* [AIM OF THE TASK]
Each entry below should be returned exactly as is, with the pictures removed.

(Source records)
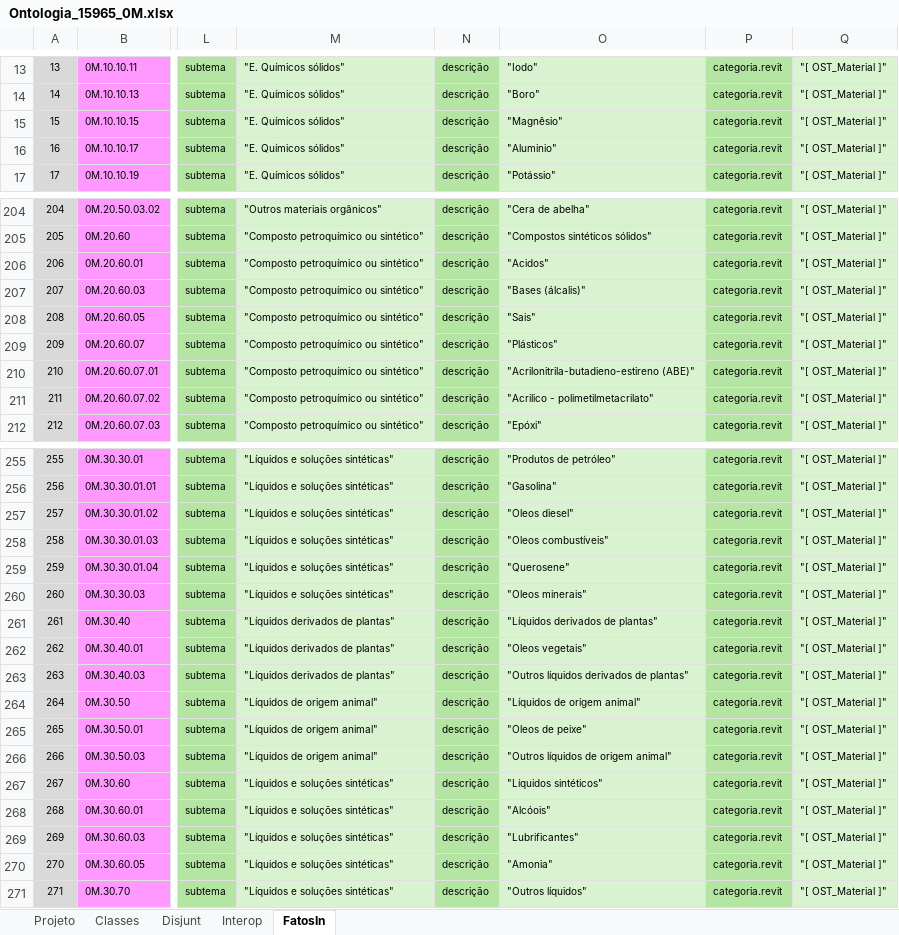
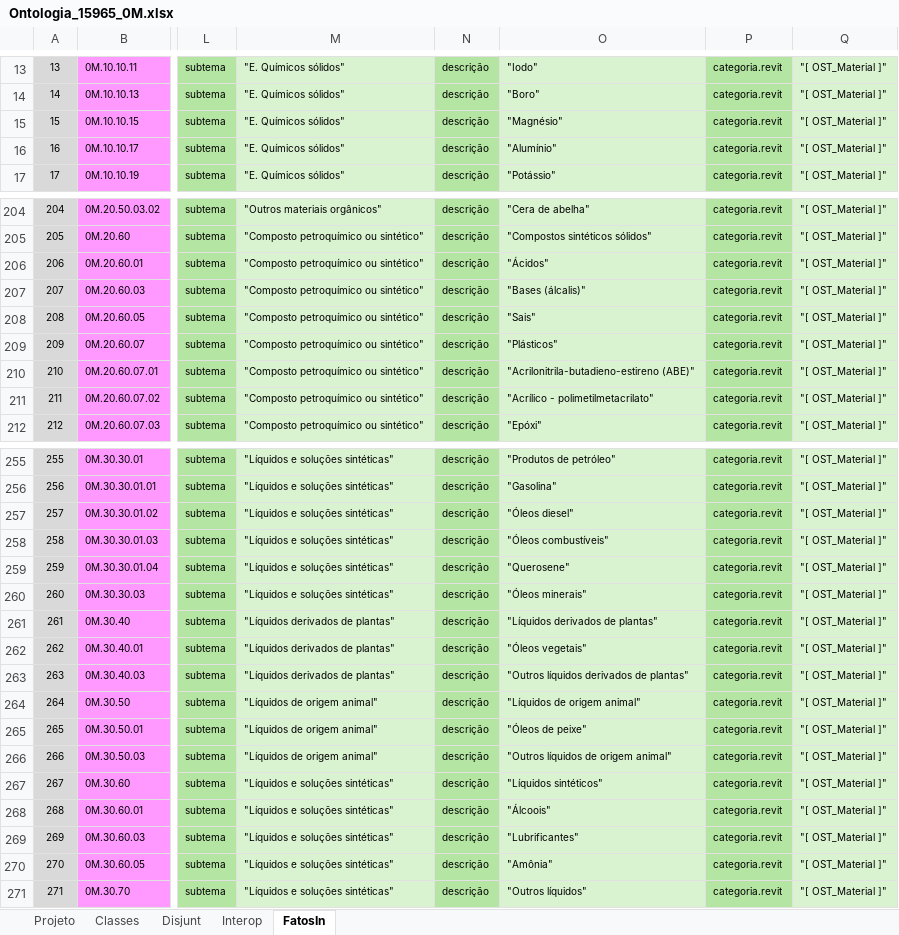
Before and after one commit to JLMenegotto/OntologiaBIM, an Excel workbook: Versão5/ABNT/Ontologia_15965_0M.xlsx, sheet FatosIn, drawn as a sheet; only a part is shown, gaps mark what is left out; values as stored, in another font and other column widths than the file's, no borders; conditional formats not drawn; the diff covers the shown part only; the diff names each change by its address in the sheet, - before the commit and + after, or states it on an @@ line.

```diff
--- a/Versão5/ABNT/Ontologia_15965_0M.xlsx (sheet FatosIn)
+++ b/Versão5/ABNT/Ontologia_15965_0M.xlsx (sheet FatosIn)
-O15: "Magnêsio"
+O15: "Magnésio"
-O16: "Aluminio"
+O16: "Alumínio"
-O206: "Acidos"
+O206: "Ácidos"
-O211: "Acrilico - polimetilmetacrilato"
+O211: "Acrílico - polimetilmetacrilato"
-O257: "Oleos diesel"
+O257: "Óleos diesel"
-O258: "Oleos combustíveis"
+O258: "Óleos combustíveis"
-O260: "Oleos minerais"
+O260: "Óleos minerais"
-O262: "Oleos vegetais"
+O262: "Óleos vegetais"
-O265: "Oleos de peixe"
+O265: "Óleos de peixe"
-O268: "Alcóois"
+O268: "Álcoois"
-O270: "Amonia"
+O270: "Amônia"
```
Also changed, not shown: 8 edited cells elsewhere in this sheet, sheet Projeto, Versão5/ABNT/Ontologia_15965_0P.xlsx.
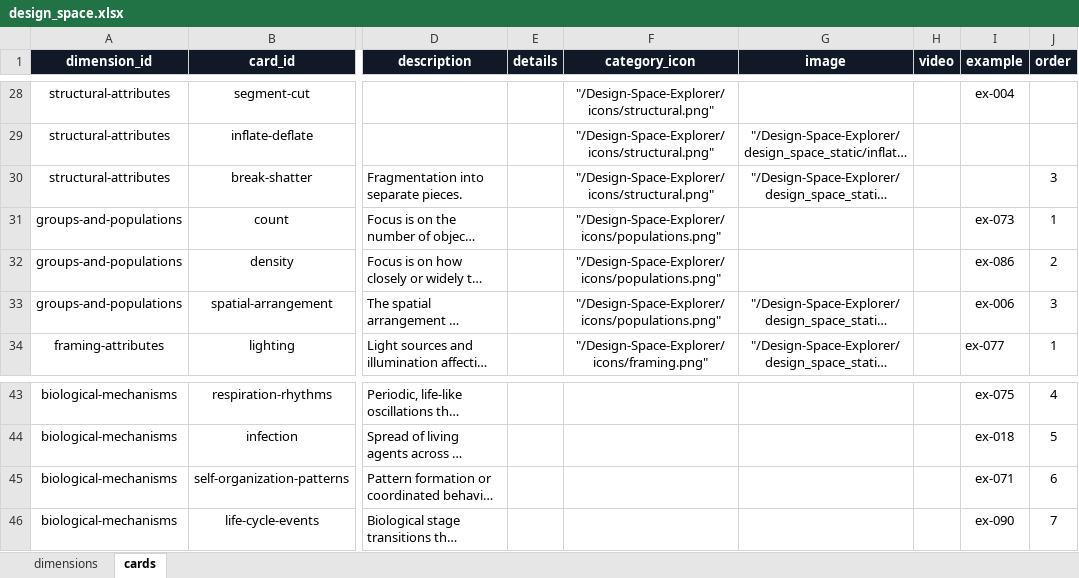
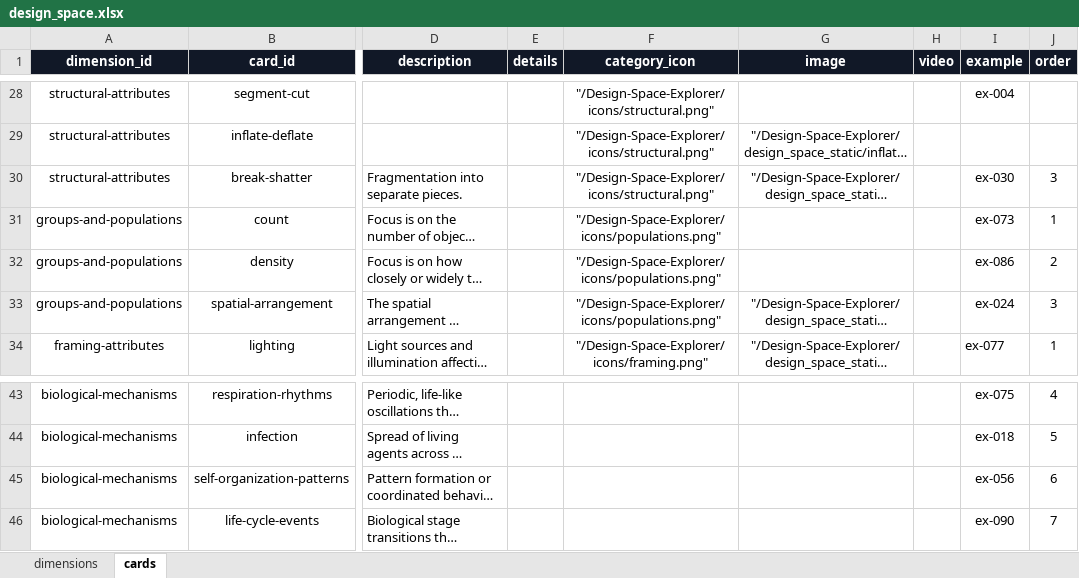
Before and after one commit to spiliour/Design-Space-Explorer, an Excel workbook: src/data/design_space.xlsx, sheet cards, drawn as a sheet; only a part is shown, gaps mark what is left out; long unchanged cells end in …; values as stored, in another font and other column widths than the file's, no borders; the diff covers the shown part only; the diff names each change by its address in the sheet, - before the commit and + after, or states it on an @@ line.

```diff
--- a/src/data/design_space.xlsx (sheet cards)
+++ b/src/data/design_space.xlsx (sheet cards)
-I30 (example): (empty)
+I30 (example): ex-030
-I33 (example): ex-006
+I33 (example): ex-024
-I45 (example): ex-071
+I45 (example): ex-056
```
Also changed, not shown: 17 edited cells elsewhere in this sheet, sheet dimensions, 8 other files.
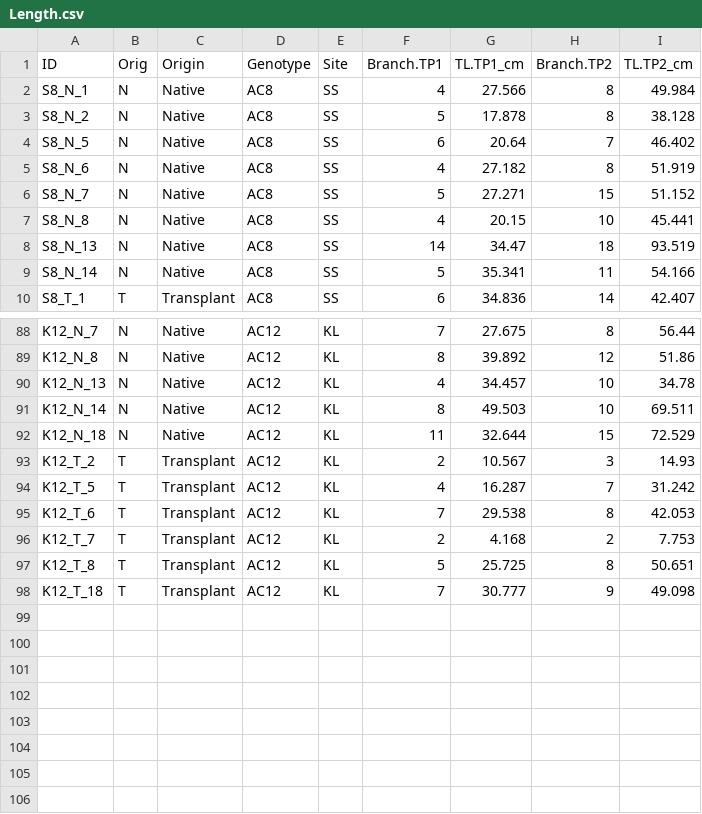
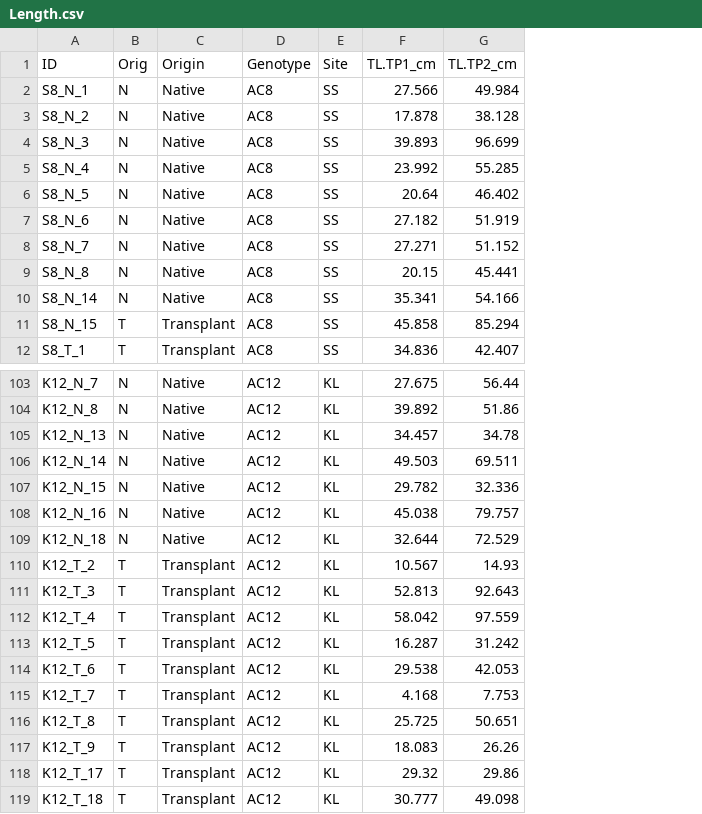
Before and after one commit to eelabfiu/Bonaire_memory, a CSV file: Data/Length.csv, drawn as a sheet; only a part is shown, gaps mark what is left out; removed rows and columns are numbered as before the commit, all else as after; the diff covers the shown part only; the diff names each change by its address in the sheet, - before the commit and + after, or states it on an @@ line.

Commit message:
Updating length file for even sample size

```diff
--- a/Data/Length.csv
+++ b/Data/Length.csv
-column F (Branch.TP1), rows 2-7: 4 | 5 | 6 | 4 | 5 | 4; rows 9-10: 5 | 6; rows 88-98: 7 | 8 | 4 | 8 | 11 | 2 | 4 | 7 | 2 | 5 | 7
-column H (Branch.TP2), rows 2-7: 8 | 8 | 7 | 8 | 15 | 10; rows 9-10: 11 | 14; rows 88-98: 8 | 12 | 10 | 10 | 15 | 3 | 7 | 8 | 2 | 8 | 9
+row 4: S8_N_3 | N | Native | AC8 | SS | 39.893 | 96.699
+row 5: S8_N_4 | N | Native | AC8 | SS | 23.992 | 55.285
-row 8: S8_N_13 | N | Native | AC8 | SS | 14 | 34.47 | 18 | 93.519
+row 11: S8_N_15 | T | Transplant | AC8 | SS | 45.858 | 85.294
+row 107: K12_N_15 | N | Native | AC12 | KL | 29.782 | 32.336
+row 108: K12_N_16 | N | Native | AC12 | KL | 45.038 | 79.757
+row 111: K12_T_3 | T | Transplant | AC12 | KL | 52.813 | 92.643
+row 112: K12_T_4 | T | Transplant | AC12 | KL | 58.042 | 97.559
+row 117: K12_T_9 | T | Transplant | AC12 | KL | 18.083 | 26.26
+row 118: K12_T_17 | T | Transplant | AC12 | KL | 29.32 | 29.86
```
Also changed, not shown: 14 added rows, 1 removed row and 2 edited cells elsewhere in this file.
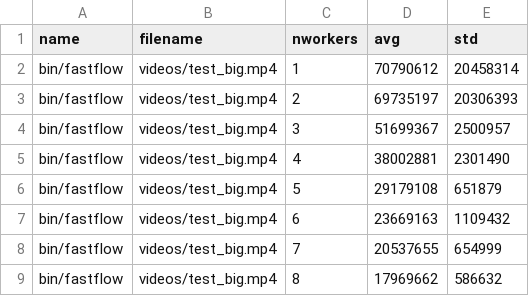
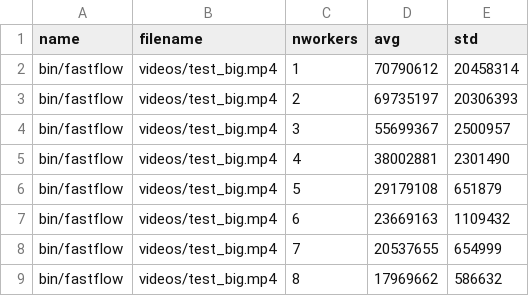
Before and after one commit to iwilare/video-motion-detection, a CSV file: data/fastflow.csv, drawn as a sheet; only a part is shown.

Commit message:
Data

```diff
--- a/data/fastflow.csv
+++ b/data/fastflow.csv
@@ -3,3 +3,3 @@ bin/fastflow,videos/test_big.mp4,1,70790612,20458314
 bin/fastflow,videos/test_big.mp4,2,69735197,20306393
-bin/fastflow,videos/test_big.mp4,3,51699367,2500957
+bin/fastflow,videos/test_big.mp4,3,55699367,2500957
 bin/fastflow,videos/test_big.mp4,4,38002881,2301490
```
Also changed, not shown: data/fastflow_blocking.csv, data/threads_pinned.csv, 1 other file.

* [RESPONSE TO THIS EXERCISE]
Before and after one commit to JLMenegotto/OntologiaBIM, an Excel workbook: Versão5/ABNT/Ontologia_15965_0M.xlsx, sheet FatosIn, drawn as a sheet; only a part is shown, gaps mark what is left out; values as stored, in another font and other column widths than the file's, no borders; conditional formats not drawn; the diff covers the shown part only; the diff names each change by its address in the sheet, - before the commit and + after, or states it on an @@ line.

```diff
--- a/Versão5/ABNT/Ontologia_15965_0M.xlsx (sheet FatosIn)
+++ b/Versão5/ABNT/Ontologia_15965_0M.xlsx (sheet FatosIn)
-O15: "Magnêsio"
+O15: "Magnésio"
-O16: "Aluminio"
+O16: "Alumínio"
-O206: "Acidos"
+O206: "Ácidos"
-O211: "Acrilico - polimetilmetacrilato"
+O211: "Acrílico - polimetilmetacrilato"
-O257: "Oleos diesel"
+O257: "Óleos diesel"
-O258: "Oleos combustíveis"
+O258: "Óleos combustíveis"
-O260: "Oleos minerais"
+O260: "Óleos minerais"
-O262: "Oleos vegetais"
+O262: "Óleos vegetais"
-O265: "Oleos de peixe"
+O265: "Óleos de peixe"
-O268: "Alcóois"
+O268: "Álcoois"
-O270: "Amonia"
+O270: "Amônia"
```
Also changed, not shown: 8 edited cells elsewhere in this sheet, sheet Projeto, Versão5/ABNT/Ontologia_15965_0P.xlsx.
Before and after one commit to spiliour/Design-Space-Explorer, an Excel workbook: src/data/design_space.xlsx, sheet cards, drawn as a sheet; only a part is shown, gaps mark what is left out; long unchanged cells end in …; values as stored, in another font and other column widths than the file's, no borders; the diff covers the shown part only; the diff names each change by its address in the sheet, - before the commit and + after, or states it on an @@ line.

```diff
--- a/src/data/design_space.xlsx (sheet cards)
+++ b/src/data/design_space.xlsx (sheet cards)
-I30 (example): (empty)
+I30 (example): ex-030
-I33 (example): ex-006
+I33 (example): ex-024
-I45 (example): ex-071
+I45 (example): ex-056
```
Also changed, not shown: 17 edited cells elsewhere in this sheet, sheet dimensions, 8 other files.
Before and after one commit to eelabfiu/Bonaire_memory, a CSV file: Data/Length.csv, drawn as a sheet; only a part is shown, gaps mark what is left out; removed rows and columns are numbered as before the commit, all else as after; the diff covers the shown part only; the diff names each change by its address in the sheet, - before the commit and + after, or states it on an @@ line.

Commit message:
Updating length file for even sample size

```diff
--- a/Data/Length.csv
+++ b/Data/Length.csv
-column F (Branch.TP1), rows 2-7: 4 | 5 | 6 | 4 | 5 | 4; rows 9-10: 5 | 6; rows 88-98: 7 | 8 | 4 | 8 | 11 | 2 | 4 | 7 | 2 | 5 | 7
-column H (Branch.TP2), rows 2-7: 8 | 8 | 7 | 8 | 15 | 10; rows 9-10: 11 | 14; rows 88-98: 8 | 12 | 10 | 10 | 15 | 3 | 7 | 8 | 2 | 8 | 9
+row 4: S8_N_3 | N | Native | AC8 | SS | 39.893 | 96.699
+row 5: S8_N_4 | N | Native | AC8 | SS | 23.992 | 55.285
-row 8: S8_N_13 | N | Native | AC8 | SS | 14 | 34.47 | 18 | 93.519
+row 11: S8_N_15 | T | Transplant | AC8 | SS | 45.858 | 85.294
+row 107: K12_N_15 | N | Native | AC12 | KL | 29.782 | 32.336
+row 108: K12_N_16 | N | Native | AC12 | KL | 45.038 | 79.757
+row 111: K12_T_3 | T | Transplant | AC12 | KL | 52.813 | 92.643
+row 112: K12_T_4 | T | Transplant | AC12 | KL | 58.042 | 97.559
+row 117: K12_T_9 | T | Transplant | AC12 | KL | 18.083 | 26.26
+row 118: K12_T_17 | T | Transplant | AC12 | KL | 29.32 | 29.86
```
Also changed, not shown: 14 added rows, 1 removed row and 2 edited cells elsewhere in this file.
Before and after one commit to iwilare/video-motion-detection, a CSV file: data/fastflow.csv, drawn as a sheet; only a part is shown.

Commit message:
Data

```diff
--- a/data/fastflow.csv
+++ b/data/fastflow.csv
@@ -3,3 +3,3 @@ bin/fastflow,videos/test_big.mp4,1,70790612,20458314
 bin/fastflow,videos/test_big.mp4,2,69735197,20306393
-bin/fastflow,videos/test_big.mp4,3,51699367,2500957
+bin/fastflow,videos/test_big.mp4,3,55699367,2500957
 bin/fastflow,videos/test_big.mp4,4,38002881,2301490
```
Also changed, not shown: data/fastflow_blocking.csv, data/threads_pinned.csv, 1 other file.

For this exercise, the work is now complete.